Dataset entries

-------------------------

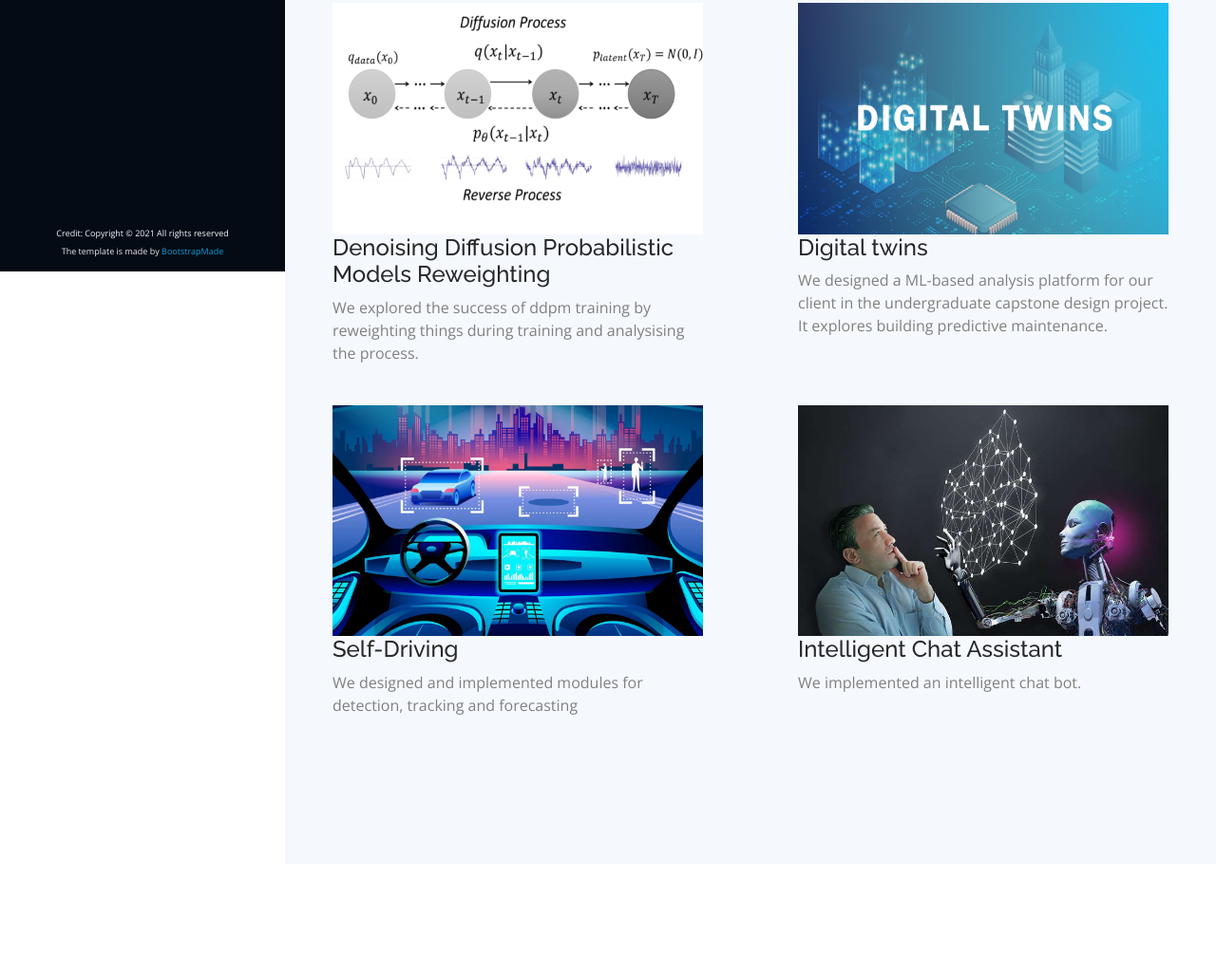
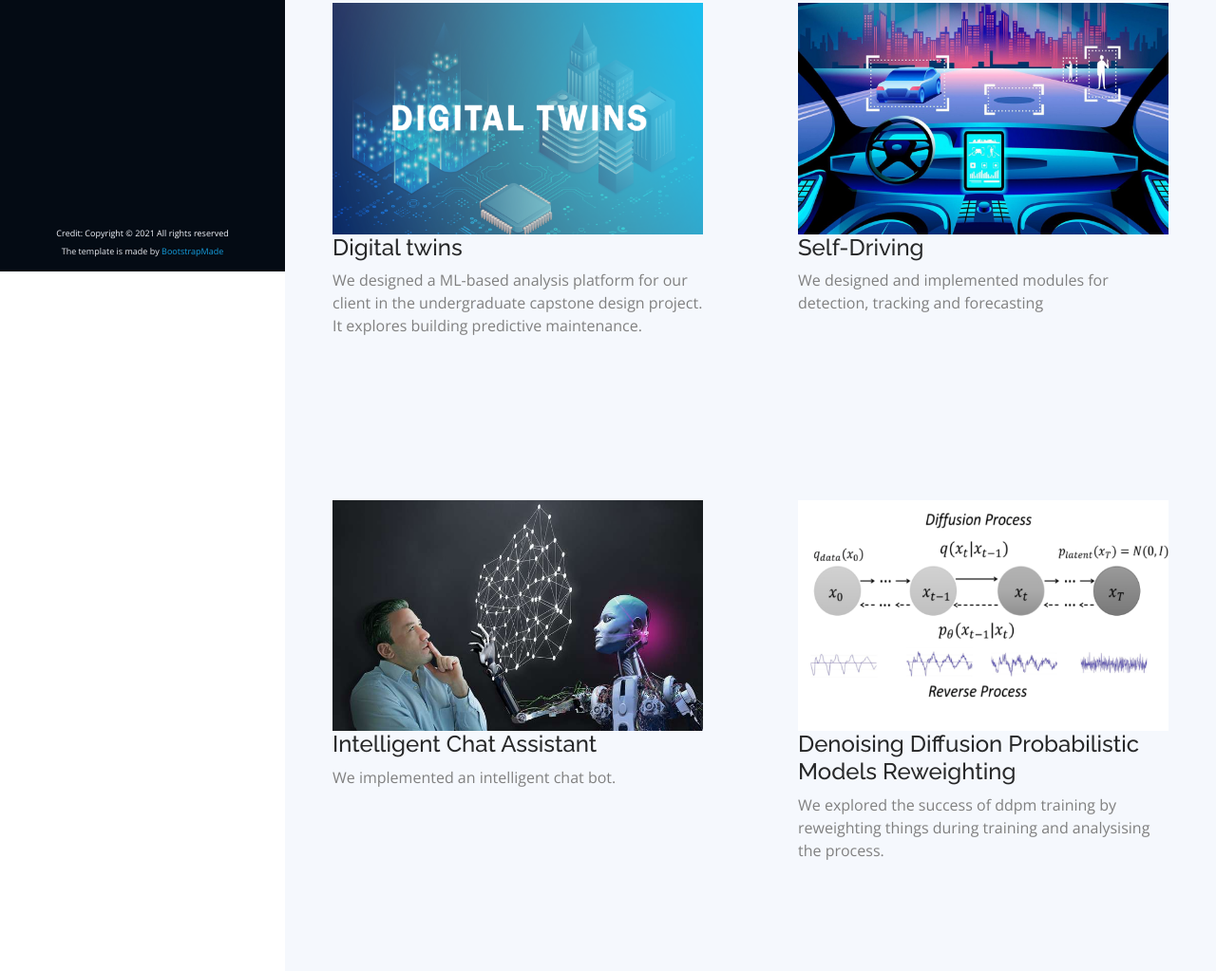
Before and after one commit to chuiyunjun/chuiyunjun.github.io, a plain HTML site: page index.html in a window 1280 px wide. Shown: the part 514-1537 px from the top of the page at 95% size. Before the commit the page ends 1424 px from the top, so only its background shows below. Drawn offline with nearby package versions, Linux system fonts and the light colour scheme.

Commit message:
adding ddpm

```diff
--- a/index.html
+++ b/index.html
@@ -328,20 +328,7 @@
 
         <div class="row portfolio-container" data-aos="fade-up" data-aos-delay="100">
 
-          <div class="col-lg-6 col-md-6 portfolio-item filter-research">
-            <div class="project-card">
-              <a href="ddpm.html" title="More Details">
-                <img src="assets/img/ddpm.png" class="img-fluid" alt="">
-              </a>
-            </div>
-            <div style="height: 150px">
-              <h4 style="text-align: left;"> Denoising Diffusion Probabilistic Models Reweighting</h4>
-              <div style="color: gray">
-                <sm> We explored the success of ddpm training by reweighting things during training and analysising the process.</sm>
-              </div>
-            </div>
 
-          </div>
 
           <div class="col-lg-6 col-md-6 portfolio-item filter-research">
             <div class="project-card">
@@ -349,7 +336,7 @@
                 <img src="assets/img/Digital-Twins.png" class="img-fluid" alt="">
               </a>
             </div>
-            <div style="height: 150px">
+            <div style="height: 250px">
               <h4 style="text-align: left;"> Digital twins</h4>
               <div style="color: gray">
                 <sm> We designed a ML-based analysis platform for our client in the undergraduate capstone design project. It explores building predictive maintenance.</sm>
@@ -366,7 +353,7 @@
               </a>
             </div>
 
-            <div style="height: 150px">
+            <div style="height: 250px">
               <h4 style="text-align: left;"> Self-Driving</h4>
               <div style="color: gray">
                 <sm> We designed and implemented modules for detection, tracking and forecasting</sm>
@@ -383,12 +370,27 @@
               </a>
             </div>
 
-            <div style="height: 150px">
+            <div style="height: 250px">
               <h4 style="text-align: left;"> Intelligent Chat Assistant</h4>
               <div style="color: gray">
                 <sm> We implemented an intelligent chat bot.</sm>
               </div>
             </div>
+          </div>
+
+          <div class="col-lg-6 col-md-6 portfolio-item filter-research">
+            <div class="project-card">
+              <a href="ddpm.html" title="More Details">
+                <img src="assets/img/ddpm.png" class="img-fluid" alt="">
+              </a>
+            </div>
+            <div style="height: 250px">
+              <h4 style="text-align: left;"> Denoising Diffusion Probabilistic Models Reweighting</h4>
+              <div style="color: gray">
+                <sm> We explored the success of ddpm training by reweighting things during training and analysising the process.</sm>
+              </div>
+            </div>
+
           </div>
 
           <!--div class="col-lg-4 col-md-6 portfolio-item filter-app">
```
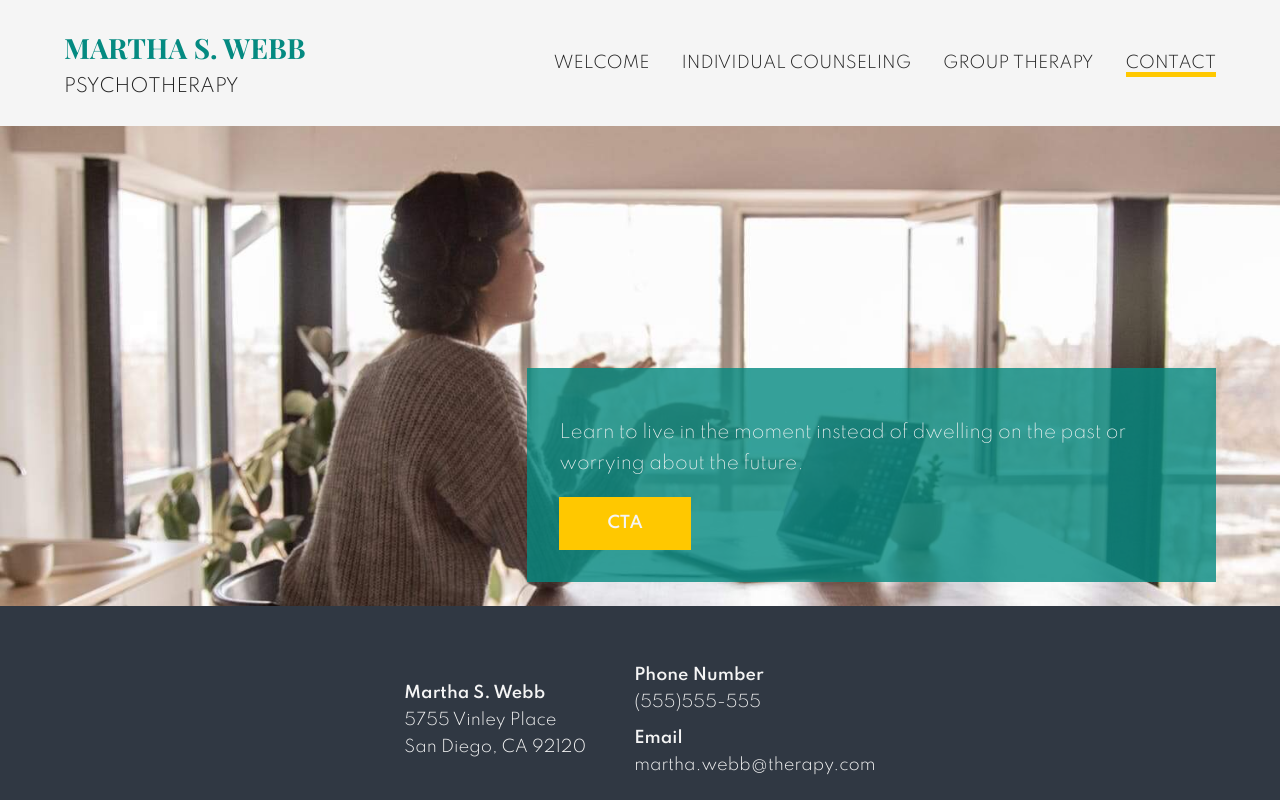
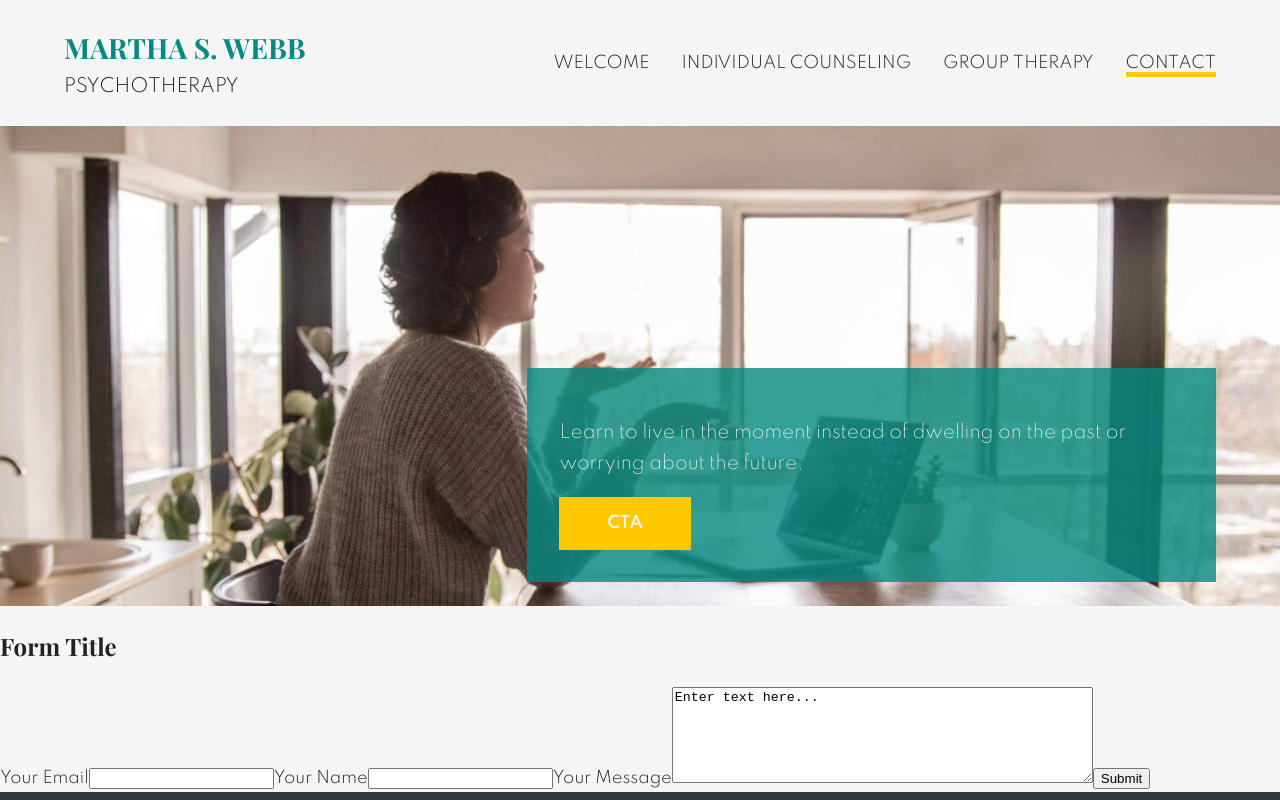
Before and after one commit to ShrikeFound/react-therapist-site, a React (Create React App) app: page /contact in a window 1280 px wide. Shown: the top 800 px of the page. Built offline with nearby package versions, Linux system fonts and the light colour scheme.

Commit message:
added contact form base

```diff
--- a/src/App.js
+++ b/src/App.js
@@ -6,7 +6,7 @@ import Contact from './components/Contact.js'
 import Header from './components/Header.js'
 
 import welcomeImage from './images/group.jpg'
-import individualImage from './images/anxiety.jpg'
+import individualImage from './images/smiling.jpg'
 import groupImage from './images/group.jpg'
 import contactImage from './images/laptop.jpg'
 import Footer from './components/Footer.js'
--- a/src/components/Contact.js
+++ b/src/components/Contact.js
@@ -10,6 +10,18 @@ const Contact = ({ img }) => {
         cta="CTA"
         position = "30% 45%"
       />
+      <section>
+        <form action="https://fieldgoal.io/f/X3qjIM" method="POST">
+          <h1>Form Title</h1>
+          <label for="email">Your Email</label>
+          <input name="Email" id="email" type="email" />
+          <label for="email">Your Name</label>
+          <input name="Name" id="name" type="text" />
+          <label for="message">Your Message</label>
+          <textarea name="message" rows="6" cols="50">Enter text here...</textarea>
+          <button type="submit">Submit</button>
+        </form>
+      </section>
     </div>
   )
 }
--- a/src/components/GroupTherapy.js
+++ b/src/components/GroupTherapy.js
@@ -1,5 +1,7 @@
 import React from 'react'
 import Banner from './Banner'
+import portraitImage from '../images/friends.jpg'
+import { Link } from 'react-router-dom'
 
 const GroupTherapy = ({ img }) => {
   return (
@@ -17,7 +19,8 @@ const GroupTherapy = ({ img }) => {
         <h1 className="title">Life Management Therapy Group</h1>
 
         <section className="row container">
-          <div className="column">
+
+          <div className="text-column">
             <p>
               I guide a stress management group based on the three pronged approach to healthcare: the cognitive approach, relaxation skills, and expression of positive into your life and negative out of your life.
             </p>
@@ -30,14 +33,13 @@ const GroupTherapy = ({ img }) => {
             <p>
               With the three pronged approach, we will learn how to cope with life's daily activities, manage our hurts and griefs, discuss our plans, and set and work towards our goals.
             </p>
+            <Link className="button secondary" to="/contact">Email Me</Link>
           </div>
-          <div className="approach-column">
-            <svg className="approaches-svg" viewBox="0 0 200 200">
-              <polygon fill="red"></polygon>
 
+           <div className="frame">
+            <img alt="pair of young men standing close and smiling for the camera" src={portraitImage}/>
+          </div>
 
-           </svg>
-          </div>
         </section>
       </main>
 
--- a/src/components/IndividualCounseling.js
+++ b/src/components/IndividualCounseling.js
@@ -8,6 +8,7 @@ const IndividualCounseling = ({ img }) => {
       imageURL={img}
       description="Learn to live in the moment instead of dwelling on the past or worrying about the future. "
       cta="CTA"
+      position="50% 25%"
       />
 
       <main>
--- a/src/index.css
+++ b/src/index.css
@@ -187,10 +187,15 @@ main {
 }
 .frame {
   width: 100%;
-  flex-basis: 300px;
+  flex-basis: 350px;
   flex-grow: 0;
   flex-shrink: 1.5;
   align-self: center;
+}
+
+.frame img {
+  border-radius: 5px;
+  /* box-shadow: 10px 10px rgba(var(--secondary-color), 1); */
 }
 
 .card-gallery {
```
Also changed, not shown: 2 other files (tests, documents, lock files or other folders).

-------------------------

Repeat the records above exactly. No pictures go into the repeat.

PROBLEM SOLUTION -
Before and after one commit to chuiyunjun/chuiyunjun.github.io, a plain HTML site: page index.html in a window 1280 px wide. Shown: the part 514-1537 px from the top of the page at 95% size. Before the commit the page ends 1424 px from the top, so only its background shows below. Drawn offline with nearby package versions, Linux system fonts and the light colour scheme.

Commit message:
adding ddpm

```diff
--- a/index.html
+++ b/index.html
@@ -328,20 +328,7 @@
 
         <div class="row portfolio-container" data-aos="fade-up" data-aos-delay="100">
 
-          <div class="col-lg-6 col-md-6 portfolio-item filter-research">
-            <div class="project-card">
-              <a href="ddpm.html" title="More Details">
-                <img src="assets/img/ddpm.png" class="img-fluid" alt="">
-              </a>
-            </div>
-            <div style="height: 150px">
-              <h4 style="text-align: left;"> Denoising Diffusion Probabilistic Models Reweighting</h4>
-              <div style="color: gray">
-                <sm> We explored the success of ddpm training by reweighting things during training and analysising the process.</sm>
-              </div>
-            </div>
 
-          </div>
 
           <div class="col-lg-6 col-md-6 portfolio-item filter-research">
             <div class="project-card">
@@ -349,7 +336,7 @@
                 <img src="assets/img/Digital-Twins.png" class="img-fluid" alt="">
               </a>
             </div>
-            <div style="height: 150px">
+            <div style="height: 250px">
               <h4 style="text-align: left;"> Digital twins</h4>
               <div style="color: gray">
                 <sm> We designed a ML-based analysis platform for our client in the undergraduate capstone design project. It explores building predictive maintenance.</sm>
@@ -366,7 +353,7 @@
               </a>
             </div>
 
-            <div style="height: 150px">
+            <div style="height: 250px">
               <h4 style="text-align: left;"> Self-Driving</h4>
               <div style="color: gray">
                 <sm> We designed and implemented modules for detection, tracking and forecasting</sm>
@@ -383,12 +370,27 @@
               </a>
             </div>
 
-            <div style="height: 150px">
+            <div style="height: 250px">
               <h4 style="text-align: left;"> Intelligent Chat Assistant</h4>
               <div style="color: gray">
                 <sm> We implemented an intelligent chat bot.</sm>
               </div>
             </div>
+          </div>
+
+          <div class="col-lg-6 col-md-6 portfolio-item filter-research">
+            <div class="project-card">
+              <a href="ddpm.html" title="More Details">
+                <img src="assets/img/ddpm.png" class="img-fluid" alt="">
+              </a>
+            </div>
+            <div style="height: 250px">
+              <h4 style="text-align: left;"> Denoising Diffusion Probabilistic Models Reweighting</h4>
+              <div style="color: gray">
+                <sm> We explored the success of ddpm training by reweighting things during training and analysising the process.</sm>
+              </div>
+            </div>
+
           </div>
 
           <!--div class="col-lg-4 col-md-6 portfolio-item filter-app">
```
Before and after one commit to ShrikeFound/react-therapist-site, a React (Create React App) app: page /contact in a window 1280 px wide. Shown: the top 800 px of the page. Built offline with nearby package versions, Linux system fonts and the light colour scheme.

Commit message:
added contact form base

```diff
--- a/src/App.js
+++ b/src/App.js
@@ -6,7 +6,7 @@ import Contact from './components/Contact.js'
 import Header from './components/Header.js'
 
 import welcomeImage from './images/group.jpg'
-import individualImage from './images/anxiety.jpg'
+import individualImage from './images/smiling.jpg'
 import groupImage from './images/group.jpg'
 import contactImage from './images/laptop.jpg'
 import Footer from './components/Footer.js'
--- a/src/components/Contact.js
+++ b/src/components/Contact.js
@@ -10,6 +10,18 @@ const Contact = ({ img }) => {
         cta="CTA"
         position = "30% 45%"
       />
+      <section>
+        <form action="https://fieldgoal.io/f/X3qjIM" method="POST">
+          <h1>Form Title</h1>
+          <label for="email">Your Email</label>
+          <input name="Email" id="email" type="email" />
+          <label for="email">Your Name</label>
+          <input name="Name" id="name" type="text" />
+          <label for="message">Your Message</label>
+          <textarea name="message" rows="6" cols="50">Enter text here...</textarea>
+          <button type="submit">Submit</button>
+        </form>
+      </section>
     </div>
   )
 }
--- a/src/components/GroupTherapy.js
+++ b/src/components/GroupTherapy.js
@@ -1,5 +1,7 @@
 import React from 'react'
 import Banner from './Banner'
+import portraitImage from '../images/friends.jpg'
+import { Link } from 'react-router-dom'
 
 const GroupTherapy = ({ img }) => {
   return (
@@ -17,7 +19,8 @@ const GroupTherapy = ({ img }) => {
         <h1 className="title">Life Management Therapy Group</h1>
 
         <section className="row container">
-          <div className="column">
+
+          <div className="text-column">
             <p>
               I guide a stress management group based on the three pronged approach to healthcare: the cognitive approach, relaxation skills, and expression of positive into your life and negative out of your life.
             </p>
@@ -30,14 +33,13 @@ const GroupTherapy = ({ img }) => {
             <p>
               With the three pronged approach, we will learn how to cope with life's daily activities, manage our hurts and griefs, discuss our plans, and set and work towards our goals.
             </p>
+            <Link className="button secondary" to="/contact">Email Me</Link>
           </div>
-          <div className="approach-column">
-            <svg className="approaches-svg" viewBox="0 0 200 200">
-              <polygon fill="red"></polygon>
 
+           <div className="frame">
+            <img alt="pair of young men standing close and smiling for the camera" src={portraitImage}/>
+          </div>
 
-           </svg>
-          </div>
         </section>
       </main>
 
--- a/src/components/IndividualCounseling.js
+++ b/src/components/IndividualCounseling.js
@@ -8,6 +8,7 @@ const IndividualCounseling = ({ img }) => {
       imageURL={img}
       description="Learn to live in the moment instead of dwelling on the past or worrying about the future. "
       cta="CTA"
+      position="50% 25%"
       />
 
       <main>
--- a/src/index.css
+++ b/src/index.css
@@ -187,10 +187,15 @@ main {
 }
 .frame {
   width: 100%;
-  flex-basis: 300px;
+  flex-basis: 350px;
   flex-grow: 0;
   flex-shrink: 1.5;
   align-self: center;
+}
+
+.frame img {
+  border-radius: 5px;
+  /* box-shadow: 10px 10px rgba(var(--secondary-color), 1); */
 }
 
 .card-gallery {
```
Also changed, not shown: 2 other files (tests, documents, lock files or other folders).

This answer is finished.